Records drawn from a dataset:

--------------------------------------------------

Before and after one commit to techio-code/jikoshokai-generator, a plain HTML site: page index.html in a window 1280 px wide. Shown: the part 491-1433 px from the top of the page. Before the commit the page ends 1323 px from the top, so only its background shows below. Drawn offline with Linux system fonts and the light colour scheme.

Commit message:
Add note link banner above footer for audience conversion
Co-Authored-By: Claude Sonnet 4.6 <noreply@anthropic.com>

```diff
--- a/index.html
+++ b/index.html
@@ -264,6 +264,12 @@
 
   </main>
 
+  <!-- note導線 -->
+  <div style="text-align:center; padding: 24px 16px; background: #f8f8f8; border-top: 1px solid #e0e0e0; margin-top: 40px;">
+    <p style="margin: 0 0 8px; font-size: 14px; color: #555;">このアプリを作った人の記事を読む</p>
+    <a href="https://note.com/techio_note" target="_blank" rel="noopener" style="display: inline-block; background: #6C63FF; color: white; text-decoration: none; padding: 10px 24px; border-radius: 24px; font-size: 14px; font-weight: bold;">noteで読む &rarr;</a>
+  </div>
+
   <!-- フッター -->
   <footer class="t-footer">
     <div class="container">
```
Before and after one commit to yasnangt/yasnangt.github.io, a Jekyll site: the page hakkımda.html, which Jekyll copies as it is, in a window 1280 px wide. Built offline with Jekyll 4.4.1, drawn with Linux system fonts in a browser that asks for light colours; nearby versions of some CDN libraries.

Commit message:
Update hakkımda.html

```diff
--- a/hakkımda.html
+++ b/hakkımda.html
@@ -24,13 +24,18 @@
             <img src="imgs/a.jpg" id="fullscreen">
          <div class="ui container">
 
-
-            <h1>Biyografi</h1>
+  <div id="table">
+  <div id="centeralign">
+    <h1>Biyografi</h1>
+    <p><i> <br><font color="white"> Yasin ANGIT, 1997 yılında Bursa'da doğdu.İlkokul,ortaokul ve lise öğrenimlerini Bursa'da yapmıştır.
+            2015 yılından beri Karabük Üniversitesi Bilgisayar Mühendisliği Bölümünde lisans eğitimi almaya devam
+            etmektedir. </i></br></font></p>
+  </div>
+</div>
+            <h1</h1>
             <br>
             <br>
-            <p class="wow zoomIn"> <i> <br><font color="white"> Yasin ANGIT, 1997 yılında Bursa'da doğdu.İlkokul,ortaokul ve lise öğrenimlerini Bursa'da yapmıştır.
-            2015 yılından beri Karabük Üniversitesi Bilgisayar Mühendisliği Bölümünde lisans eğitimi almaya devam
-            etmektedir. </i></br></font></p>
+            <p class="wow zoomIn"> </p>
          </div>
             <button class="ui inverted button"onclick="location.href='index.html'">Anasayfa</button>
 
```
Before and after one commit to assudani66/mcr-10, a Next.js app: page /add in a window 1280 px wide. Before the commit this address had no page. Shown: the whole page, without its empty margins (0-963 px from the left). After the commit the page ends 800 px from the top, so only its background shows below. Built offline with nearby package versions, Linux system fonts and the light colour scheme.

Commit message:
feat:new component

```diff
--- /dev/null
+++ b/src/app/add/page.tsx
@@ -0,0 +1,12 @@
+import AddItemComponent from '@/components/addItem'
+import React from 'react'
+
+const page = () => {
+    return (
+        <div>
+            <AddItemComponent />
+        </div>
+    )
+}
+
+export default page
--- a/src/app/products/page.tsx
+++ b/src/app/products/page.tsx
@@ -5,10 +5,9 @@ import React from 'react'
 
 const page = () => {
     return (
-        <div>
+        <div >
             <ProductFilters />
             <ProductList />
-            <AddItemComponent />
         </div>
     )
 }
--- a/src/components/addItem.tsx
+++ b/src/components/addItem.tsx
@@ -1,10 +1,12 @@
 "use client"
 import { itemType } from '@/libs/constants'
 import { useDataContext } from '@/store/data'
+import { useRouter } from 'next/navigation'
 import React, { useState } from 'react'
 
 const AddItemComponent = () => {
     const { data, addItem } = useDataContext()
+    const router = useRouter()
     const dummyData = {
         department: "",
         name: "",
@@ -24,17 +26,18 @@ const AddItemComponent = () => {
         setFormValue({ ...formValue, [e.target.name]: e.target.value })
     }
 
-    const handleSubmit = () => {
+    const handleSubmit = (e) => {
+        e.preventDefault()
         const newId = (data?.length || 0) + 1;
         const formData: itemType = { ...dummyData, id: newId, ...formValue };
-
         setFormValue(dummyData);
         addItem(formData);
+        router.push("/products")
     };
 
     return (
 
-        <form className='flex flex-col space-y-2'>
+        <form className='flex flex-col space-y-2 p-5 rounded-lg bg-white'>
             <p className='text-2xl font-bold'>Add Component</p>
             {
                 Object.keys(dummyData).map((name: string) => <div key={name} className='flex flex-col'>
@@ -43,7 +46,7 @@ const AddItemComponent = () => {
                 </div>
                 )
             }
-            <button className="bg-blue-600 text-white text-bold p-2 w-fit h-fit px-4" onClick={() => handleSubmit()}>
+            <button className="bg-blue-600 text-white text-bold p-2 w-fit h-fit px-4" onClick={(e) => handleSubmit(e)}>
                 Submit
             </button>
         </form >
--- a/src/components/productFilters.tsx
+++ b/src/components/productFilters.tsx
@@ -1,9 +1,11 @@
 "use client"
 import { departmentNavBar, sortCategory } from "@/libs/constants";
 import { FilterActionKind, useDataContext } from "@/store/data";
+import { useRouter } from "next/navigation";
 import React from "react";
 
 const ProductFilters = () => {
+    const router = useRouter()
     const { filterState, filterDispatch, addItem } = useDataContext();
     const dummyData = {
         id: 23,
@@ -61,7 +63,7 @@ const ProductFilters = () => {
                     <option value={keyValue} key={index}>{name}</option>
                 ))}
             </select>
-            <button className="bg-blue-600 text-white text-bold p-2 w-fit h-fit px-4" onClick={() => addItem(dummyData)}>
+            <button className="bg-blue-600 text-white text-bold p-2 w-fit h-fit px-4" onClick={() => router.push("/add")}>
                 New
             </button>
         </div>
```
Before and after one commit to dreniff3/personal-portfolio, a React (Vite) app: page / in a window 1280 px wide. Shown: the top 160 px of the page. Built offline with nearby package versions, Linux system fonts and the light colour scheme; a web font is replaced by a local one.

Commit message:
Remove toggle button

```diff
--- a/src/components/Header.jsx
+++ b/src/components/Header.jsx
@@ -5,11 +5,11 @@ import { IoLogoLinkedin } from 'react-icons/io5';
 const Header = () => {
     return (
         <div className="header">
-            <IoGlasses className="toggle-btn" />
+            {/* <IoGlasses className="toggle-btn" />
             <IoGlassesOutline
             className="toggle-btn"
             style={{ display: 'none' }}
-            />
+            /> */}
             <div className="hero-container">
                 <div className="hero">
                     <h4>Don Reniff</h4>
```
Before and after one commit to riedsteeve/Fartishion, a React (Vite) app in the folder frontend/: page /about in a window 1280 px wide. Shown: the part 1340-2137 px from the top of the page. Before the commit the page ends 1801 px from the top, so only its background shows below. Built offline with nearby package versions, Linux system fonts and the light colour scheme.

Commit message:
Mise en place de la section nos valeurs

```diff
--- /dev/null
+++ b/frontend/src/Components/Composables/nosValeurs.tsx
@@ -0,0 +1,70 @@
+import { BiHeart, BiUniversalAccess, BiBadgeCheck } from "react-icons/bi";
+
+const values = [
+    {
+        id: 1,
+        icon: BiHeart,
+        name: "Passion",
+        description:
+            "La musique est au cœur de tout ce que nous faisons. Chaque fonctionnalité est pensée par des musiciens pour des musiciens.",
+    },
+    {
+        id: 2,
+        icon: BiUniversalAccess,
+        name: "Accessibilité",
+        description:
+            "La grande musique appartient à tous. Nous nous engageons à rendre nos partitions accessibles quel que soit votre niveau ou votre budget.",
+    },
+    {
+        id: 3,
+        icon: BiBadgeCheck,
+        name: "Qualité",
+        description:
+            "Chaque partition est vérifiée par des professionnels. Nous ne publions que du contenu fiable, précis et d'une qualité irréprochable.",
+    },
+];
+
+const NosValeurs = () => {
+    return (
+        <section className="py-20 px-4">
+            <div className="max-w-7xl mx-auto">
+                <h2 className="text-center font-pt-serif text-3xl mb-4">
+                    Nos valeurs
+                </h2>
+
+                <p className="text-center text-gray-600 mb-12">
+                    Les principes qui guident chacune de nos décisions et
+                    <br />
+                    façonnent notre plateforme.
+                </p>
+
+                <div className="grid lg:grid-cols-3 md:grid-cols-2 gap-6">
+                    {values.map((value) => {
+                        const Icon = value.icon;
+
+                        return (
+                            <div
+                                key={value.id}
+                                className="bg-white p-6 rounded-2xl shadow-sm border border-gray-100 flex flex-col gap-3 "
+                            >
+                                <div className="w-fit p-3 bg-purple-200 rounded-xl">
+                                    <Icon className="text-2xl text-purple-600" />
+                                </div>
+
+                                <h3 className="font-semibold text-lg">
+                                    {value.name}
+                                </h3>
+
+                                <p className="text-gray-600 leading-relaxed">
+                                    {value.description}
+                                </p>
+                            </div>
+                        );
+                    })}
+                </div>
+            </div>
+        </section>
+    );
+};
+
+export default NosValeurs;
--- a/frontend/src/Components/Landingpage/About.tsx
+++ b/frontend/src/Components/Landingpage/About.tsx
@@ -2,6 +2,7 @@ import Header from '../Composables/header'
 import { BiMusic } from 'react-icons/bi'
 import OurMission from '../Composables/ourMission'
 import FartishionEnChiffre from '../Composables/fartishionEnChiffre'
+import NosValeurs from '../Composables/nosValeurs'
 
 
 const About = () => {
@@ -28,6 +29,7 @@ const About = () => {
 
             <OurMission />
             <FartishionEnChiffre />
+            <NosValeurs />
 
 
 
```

--------------------------------------------------

# [Directions]
Please return all lines from the records that hold the word "style".

# [Exercise solution]
+  <div style="text-align:center; padding: 24px 16px; background: #f8f8f8; border-top: 1px solid #e0e0e0; margin-top: 40px;">
+    <p style="margin: 0 0 8px; font-size: 14px; color: #555;">このアプリを作った人の記事を読む</p>
+    <a href="https://note.com/techio_note" target="_blank" rel="noopener" style="display: inline-block; background: #6C63FF; color: white; text-decoration: none; padding: 10px 24px; border-radius: 24px; font-size: 14px; font-weight: bold;">noteで読む &rarr;</a>
             style={{ display: 'none' }}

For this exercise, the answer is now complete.